[Before-and-after page screenshots]
[Start of Attachment]

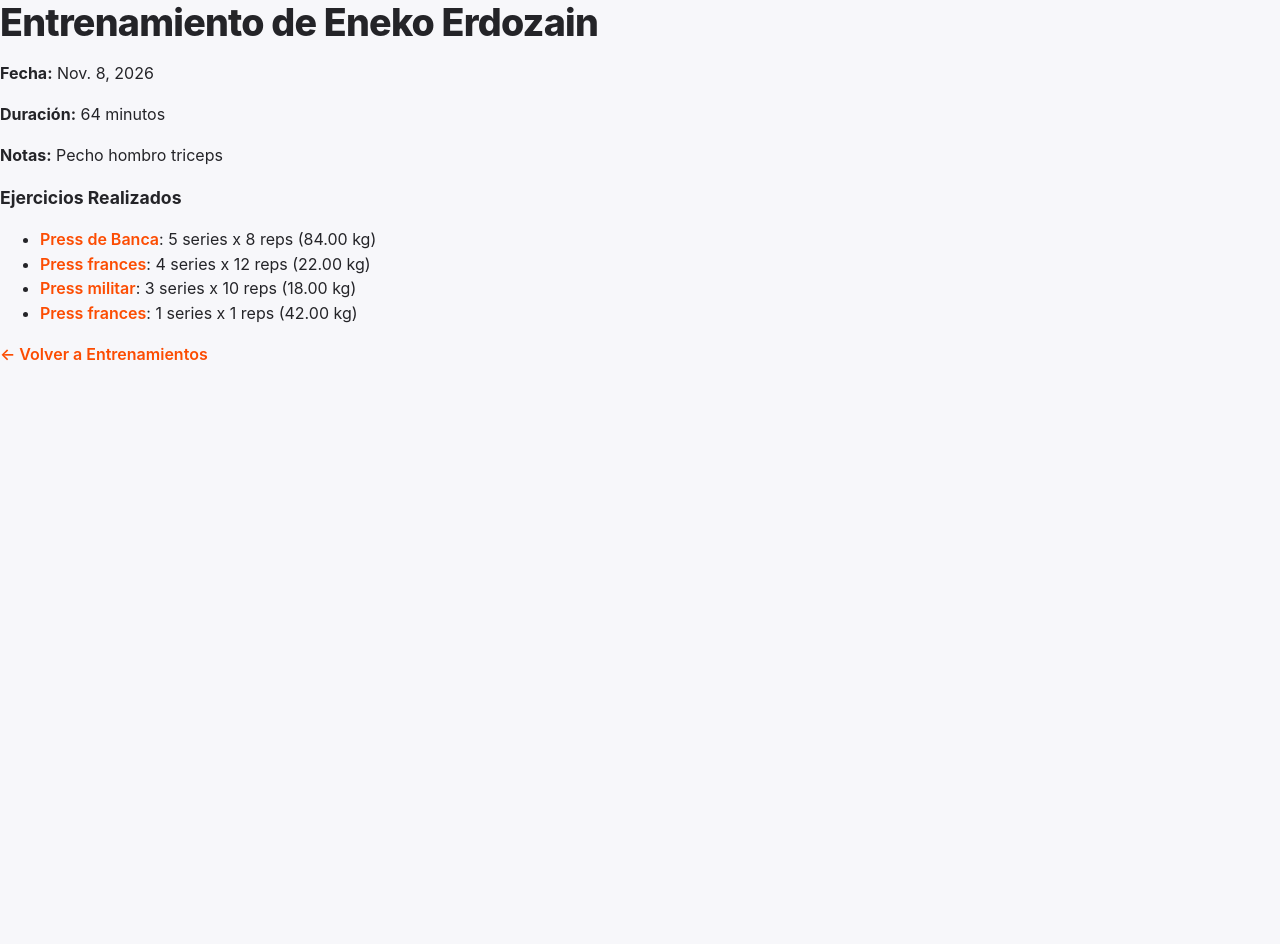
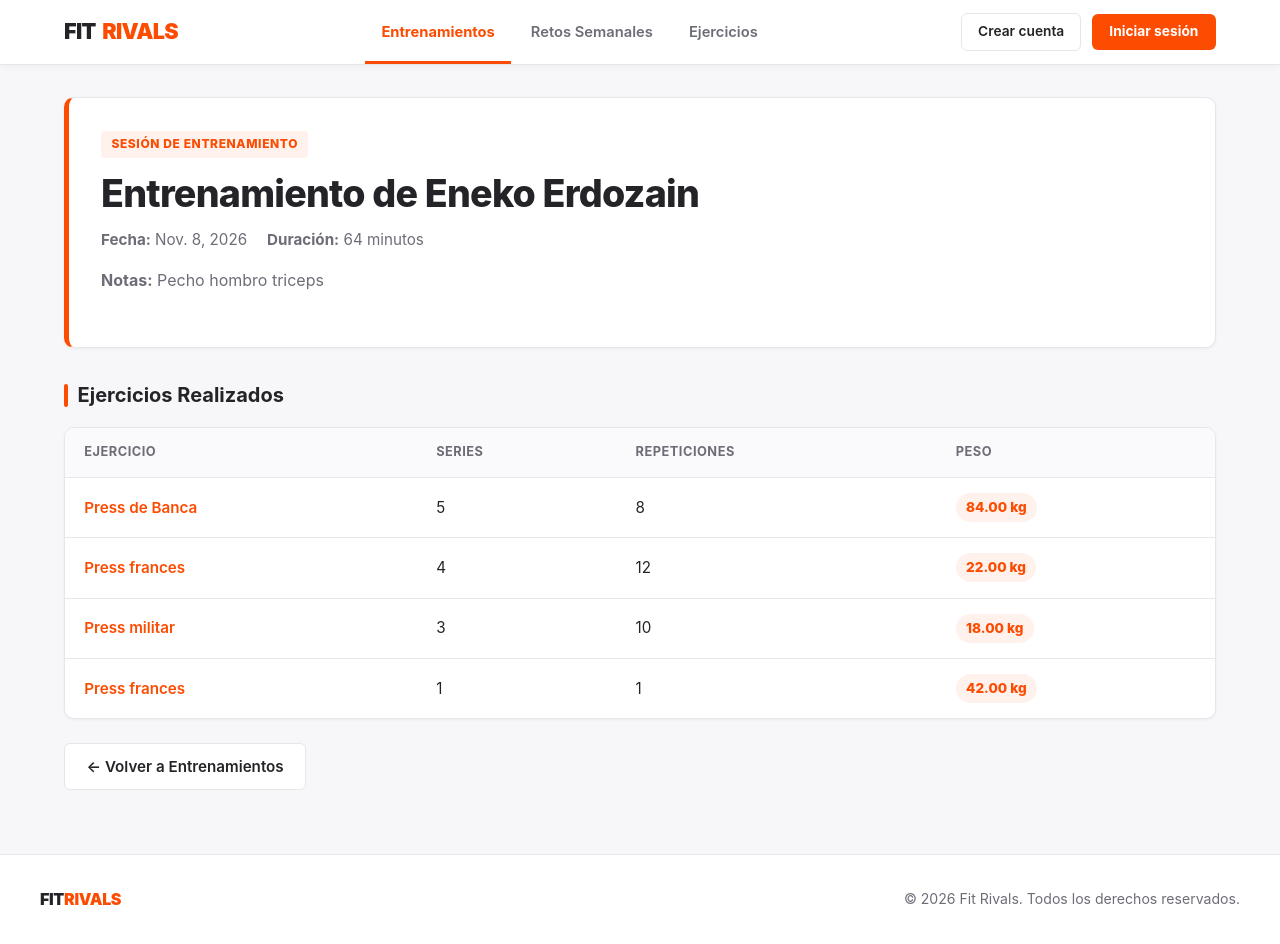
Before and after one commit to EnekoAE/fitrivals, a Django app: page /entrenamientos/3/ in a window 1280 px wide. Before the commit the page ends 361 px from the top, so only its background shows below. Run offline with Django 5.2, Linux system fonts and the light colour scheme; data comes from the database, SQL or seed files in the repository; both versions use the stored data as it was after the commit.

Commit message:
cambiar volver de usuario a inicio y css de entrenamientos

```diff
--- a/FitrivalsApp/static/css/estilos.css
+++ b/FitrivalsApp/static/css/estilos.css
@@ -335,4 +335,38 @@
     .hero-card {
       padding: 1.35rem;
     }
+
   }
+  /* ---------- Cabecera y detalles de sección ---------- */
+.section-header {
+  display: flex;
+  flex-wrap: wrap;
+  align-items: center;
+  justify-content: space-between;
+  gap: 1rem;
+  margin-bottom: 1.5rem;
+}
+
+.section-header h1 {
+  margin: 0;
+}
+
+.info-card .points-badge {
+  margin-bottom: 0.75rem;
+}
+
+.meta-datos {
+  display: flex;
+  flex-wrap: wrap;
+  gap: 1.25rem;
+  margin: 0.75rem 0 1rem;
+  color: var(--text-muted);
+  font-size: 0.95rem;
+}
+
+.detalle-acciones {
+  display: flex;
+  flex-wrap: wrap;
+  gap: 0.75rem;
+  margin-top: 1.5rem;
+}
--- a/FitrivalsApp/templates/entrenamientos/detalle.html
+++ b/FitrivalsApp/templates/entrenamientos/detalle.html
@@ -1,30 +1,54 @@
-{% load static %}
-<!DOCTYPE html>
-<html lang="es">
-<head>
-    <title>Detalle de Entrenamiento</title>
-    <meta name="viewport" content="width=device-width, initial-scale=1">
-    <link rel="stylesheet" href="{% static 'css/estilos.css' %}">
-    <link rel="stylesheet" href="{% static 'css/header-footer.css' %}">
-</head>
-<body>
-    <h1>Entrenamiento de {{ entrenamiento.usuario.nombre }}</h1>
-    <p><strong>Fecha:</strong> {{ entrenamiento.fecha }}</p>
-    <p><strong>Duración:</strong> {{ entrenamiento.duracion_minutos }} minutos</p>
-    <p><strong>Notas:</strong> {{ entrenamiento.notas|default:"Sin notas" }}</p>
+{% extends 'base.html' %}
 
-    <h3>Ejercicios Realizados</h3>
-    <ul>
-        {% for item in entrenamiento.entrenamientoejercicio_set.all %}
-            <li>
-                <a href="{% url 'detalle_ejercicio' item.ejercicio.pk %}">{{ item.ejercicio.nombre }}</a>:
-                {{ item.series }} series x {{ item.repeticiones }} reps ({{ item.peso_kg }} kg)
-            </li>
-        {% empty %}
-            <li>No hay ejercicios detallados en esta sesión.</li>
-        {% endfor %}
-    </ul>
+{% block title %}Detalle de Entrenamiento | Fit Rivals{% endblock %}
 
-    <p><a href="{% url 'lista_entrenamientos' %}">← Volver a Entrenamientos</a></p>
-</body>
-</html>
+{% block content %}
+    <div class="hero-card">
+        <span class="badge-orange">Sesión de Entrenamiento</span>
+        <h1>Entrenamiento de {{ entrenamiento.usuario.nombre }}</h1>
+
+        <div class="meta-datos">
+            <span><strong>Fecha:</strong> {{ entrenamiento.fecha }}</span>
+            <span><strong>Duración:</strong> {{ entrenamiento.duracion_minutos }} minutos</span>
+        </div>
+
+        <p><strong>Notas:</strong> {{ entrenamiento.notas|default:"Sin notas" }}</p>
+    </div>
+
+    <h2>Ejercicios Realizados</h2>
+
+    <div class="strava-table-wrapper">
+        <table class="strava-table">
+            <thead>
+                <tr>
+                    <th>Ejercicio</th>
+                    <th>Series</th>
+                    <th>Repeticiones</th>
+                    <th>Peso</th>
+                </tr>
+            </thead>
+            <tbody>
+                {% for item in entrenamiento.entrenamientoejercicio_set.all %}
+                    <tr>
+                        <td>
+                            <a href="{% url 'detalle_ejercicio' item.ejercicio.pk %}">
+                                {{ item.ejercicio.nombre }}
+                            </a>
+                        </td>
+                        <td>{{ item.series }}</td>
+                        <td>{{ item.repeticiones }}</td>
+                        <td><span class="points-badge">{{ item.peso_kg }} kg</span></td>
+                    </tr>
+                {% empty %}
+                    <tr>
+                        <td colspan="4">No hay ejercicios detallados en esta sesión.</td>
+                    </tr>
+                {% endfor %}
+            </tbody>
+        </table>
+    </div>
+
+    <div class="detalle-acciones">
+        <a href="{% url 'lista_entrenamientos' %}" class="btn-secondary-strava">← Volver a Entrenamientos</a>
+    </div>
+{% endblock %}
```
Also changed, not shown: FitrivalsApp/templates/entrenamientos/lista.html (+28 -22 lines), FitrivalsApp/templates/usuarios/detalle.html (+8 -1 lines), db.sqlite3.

[End of Attachment]
[Start of Attachment]

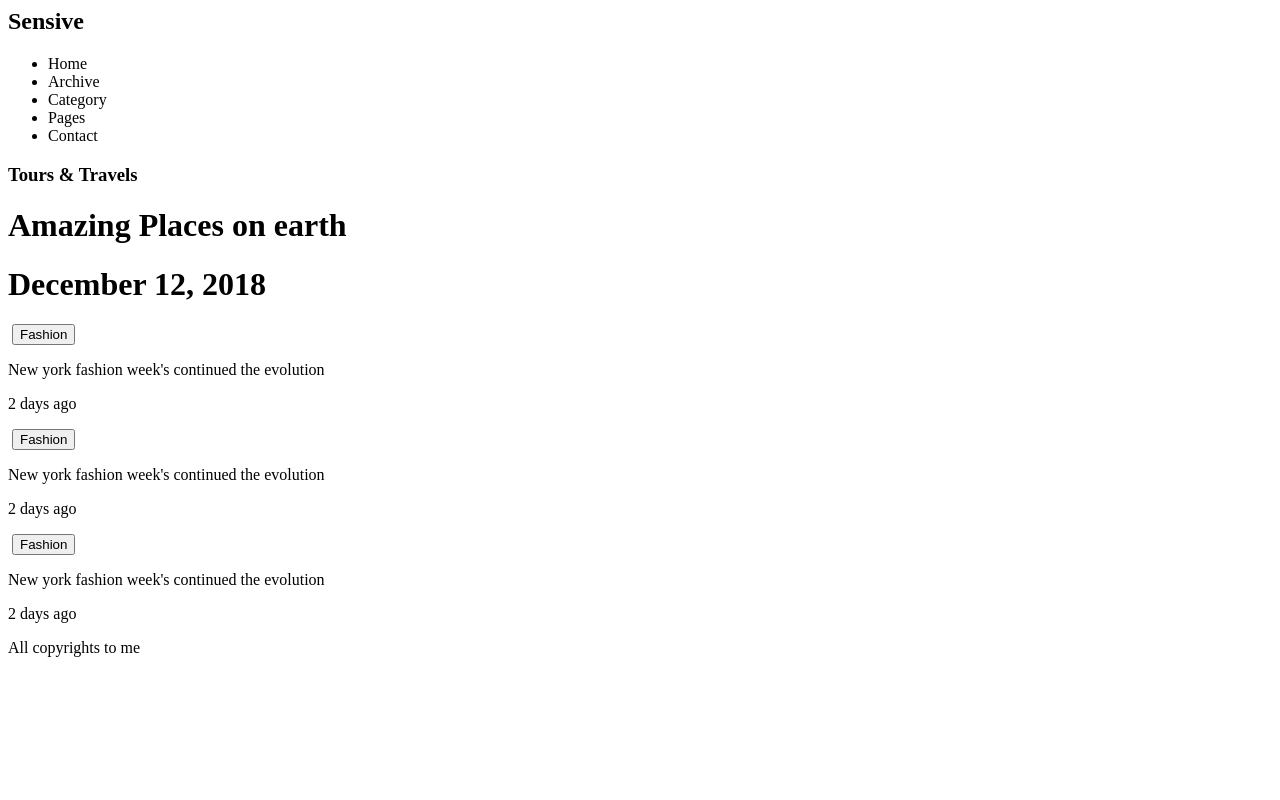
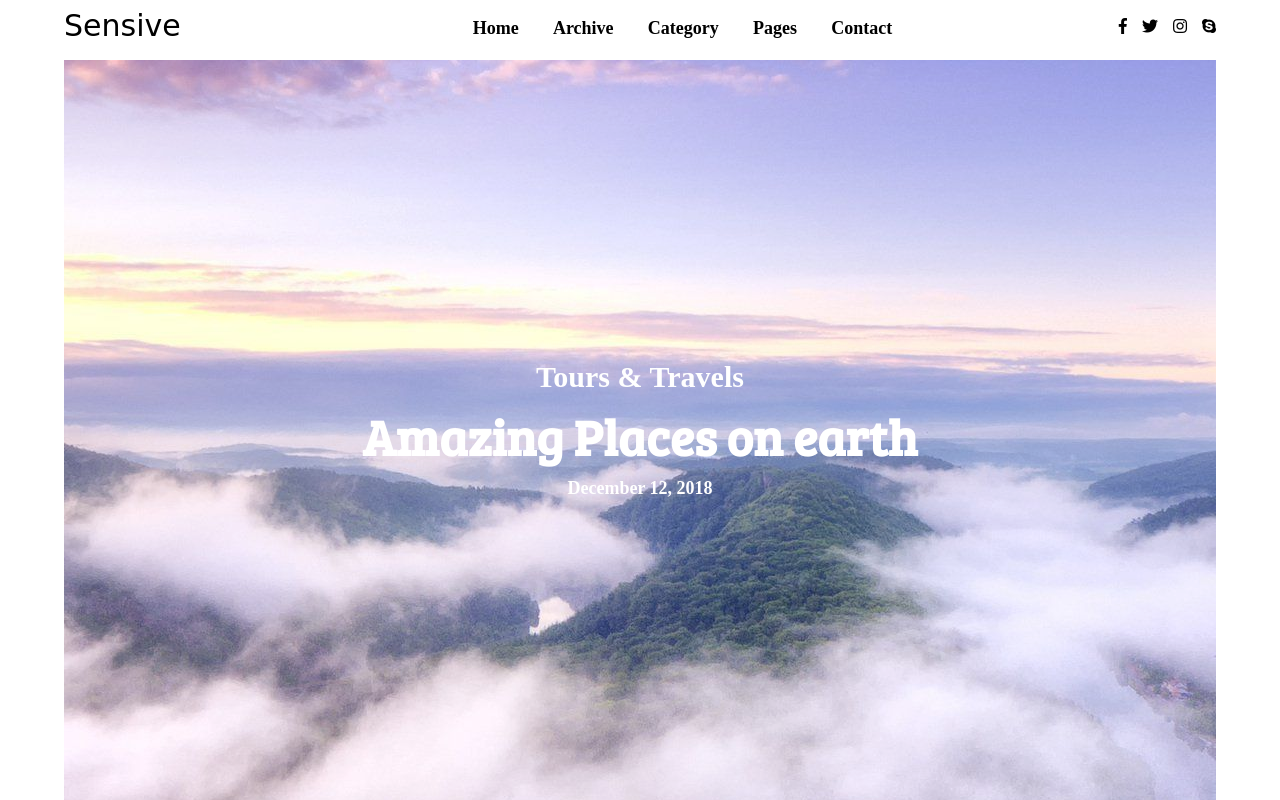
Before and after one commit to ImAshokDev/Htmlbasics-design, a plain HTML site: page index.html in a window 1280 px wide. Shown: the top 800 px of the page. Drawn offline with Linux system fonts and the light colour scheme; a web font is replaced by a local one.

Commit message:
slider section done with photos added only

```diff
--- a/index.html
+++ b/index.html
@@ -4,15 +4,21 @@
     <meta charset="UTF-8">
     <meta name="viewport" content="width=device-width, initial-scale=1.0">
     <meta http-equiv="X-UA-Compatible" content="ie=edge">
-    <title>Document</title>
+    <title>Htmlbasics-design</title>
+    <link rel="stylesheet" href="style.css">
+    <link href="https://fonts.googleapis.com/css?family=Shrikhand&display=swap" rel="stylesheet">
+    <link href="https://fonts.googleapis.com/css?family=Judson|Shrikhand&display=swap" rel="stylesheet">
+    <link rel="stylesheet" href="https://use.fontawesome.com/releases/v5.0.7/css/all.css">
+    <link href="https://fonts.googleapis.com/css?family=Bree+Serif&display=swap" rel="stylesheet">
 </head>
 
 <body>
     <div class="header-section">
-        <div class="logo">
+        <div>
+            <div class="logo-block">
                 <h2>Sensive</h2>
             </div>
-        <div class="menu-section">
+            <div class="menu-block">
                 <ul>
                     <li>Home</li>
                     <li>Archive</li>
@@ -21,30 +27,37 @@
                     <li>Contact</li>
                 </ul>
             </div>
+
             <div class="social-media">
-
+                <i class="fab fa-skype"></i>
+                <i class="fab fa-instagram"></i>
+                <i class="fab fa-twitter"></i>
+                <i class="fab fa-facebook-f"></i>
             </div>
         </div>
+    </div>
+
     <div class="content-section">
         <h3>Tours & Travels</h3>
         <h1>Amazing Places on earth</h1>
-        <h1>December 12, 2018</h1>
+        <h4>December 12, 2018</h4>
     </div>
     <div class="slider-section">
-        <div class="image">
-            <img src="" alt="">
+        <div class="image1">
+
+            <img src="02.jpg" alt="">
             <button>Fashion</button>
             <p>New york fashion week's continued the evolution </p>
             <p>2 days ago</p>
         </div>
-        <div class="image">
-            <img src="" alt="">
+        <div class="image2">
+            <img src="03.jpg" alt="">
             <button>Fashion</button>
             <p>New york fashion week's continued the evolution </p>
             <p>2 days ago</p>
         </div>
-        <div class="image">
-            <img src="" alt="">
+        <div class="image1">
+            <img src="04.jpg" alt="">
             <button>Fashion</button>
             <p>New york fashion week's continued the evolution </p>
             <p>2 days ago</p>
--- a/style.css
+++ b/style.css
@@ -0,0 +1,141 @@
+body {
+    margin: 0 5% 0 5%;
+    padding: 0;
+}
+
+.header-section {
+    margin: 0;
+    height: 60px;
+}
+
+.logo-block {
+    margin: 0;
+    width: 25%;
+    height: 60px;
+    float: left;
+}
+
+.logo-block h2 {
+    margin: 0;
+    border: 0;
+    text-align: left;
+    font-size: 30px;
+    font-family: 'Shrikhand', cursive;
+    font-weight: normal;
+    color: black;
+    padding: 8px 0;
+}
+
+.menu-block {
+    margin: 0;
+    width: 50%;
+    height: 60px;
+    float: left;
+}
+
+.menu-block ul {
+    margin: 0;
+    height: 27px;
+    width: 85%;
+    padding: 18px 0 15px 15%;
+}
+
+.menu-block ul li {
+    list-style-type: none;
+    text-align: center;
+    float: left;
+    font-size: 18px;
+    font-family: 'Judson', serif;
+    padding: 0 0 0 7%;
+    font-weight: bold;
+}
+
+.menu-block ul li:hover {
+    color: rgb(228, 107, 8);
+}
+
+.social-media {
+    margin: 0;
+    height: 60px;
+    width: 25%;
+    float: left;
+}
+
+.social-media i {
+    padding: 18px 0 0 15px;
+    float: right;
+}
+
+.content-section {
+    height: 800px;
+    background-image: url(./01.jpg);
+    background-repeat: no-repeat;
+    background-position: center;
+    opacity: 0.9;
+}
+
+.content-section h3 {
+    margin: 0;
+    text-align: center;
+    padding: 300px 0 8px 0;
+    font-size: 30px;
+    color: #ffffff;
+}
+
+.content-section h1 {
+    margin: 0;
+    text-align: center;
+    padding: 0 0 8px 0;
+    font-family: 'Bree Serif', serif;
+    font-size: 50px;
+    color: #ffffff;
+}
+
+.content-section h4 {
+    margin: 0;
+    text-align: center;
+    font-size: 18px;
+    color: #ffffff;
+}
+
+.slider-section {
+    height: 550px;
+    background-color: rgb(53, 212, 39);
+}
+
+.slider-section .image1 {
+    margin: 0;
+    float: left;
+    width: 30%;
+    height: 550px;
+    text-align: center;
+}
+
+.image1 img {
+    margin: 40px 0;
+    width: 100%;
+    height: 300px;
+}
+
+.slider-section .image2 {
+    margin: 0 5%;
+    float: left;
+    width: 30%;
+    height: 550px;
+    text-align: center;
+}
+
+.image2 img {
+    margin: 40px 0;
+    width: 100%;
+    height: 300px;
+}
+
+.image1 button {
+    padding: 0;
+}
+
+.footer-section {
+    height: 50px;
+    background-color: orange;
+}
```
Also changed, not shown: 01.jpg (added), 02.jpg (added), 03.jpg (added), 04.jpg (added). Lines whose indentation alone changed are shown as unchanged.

[End of Attachment]

- **Assignment**: Check each line of the data above for the word "background" and copy the ones where it is found.

- **Output below**:
Before and after one commit to EnekoAE/fitrivals, a Django app: page /entrenamientos/3/ in a window 1280 px wide. Before the commit the page ends 361 px from the top, so only its background shows below. Run offline with Django 5.2, Linux system fonts and the light colour scheme; data comes from the database, SQL or seed files in the repository; both versions use the stored data as it was after the commit.
+    background-image: url(./01.jpg);
+    background-repeat: no-repeat;
+    background-position: center;
+    background-color: rgb(53, 212, 39);
+    background-color: orange;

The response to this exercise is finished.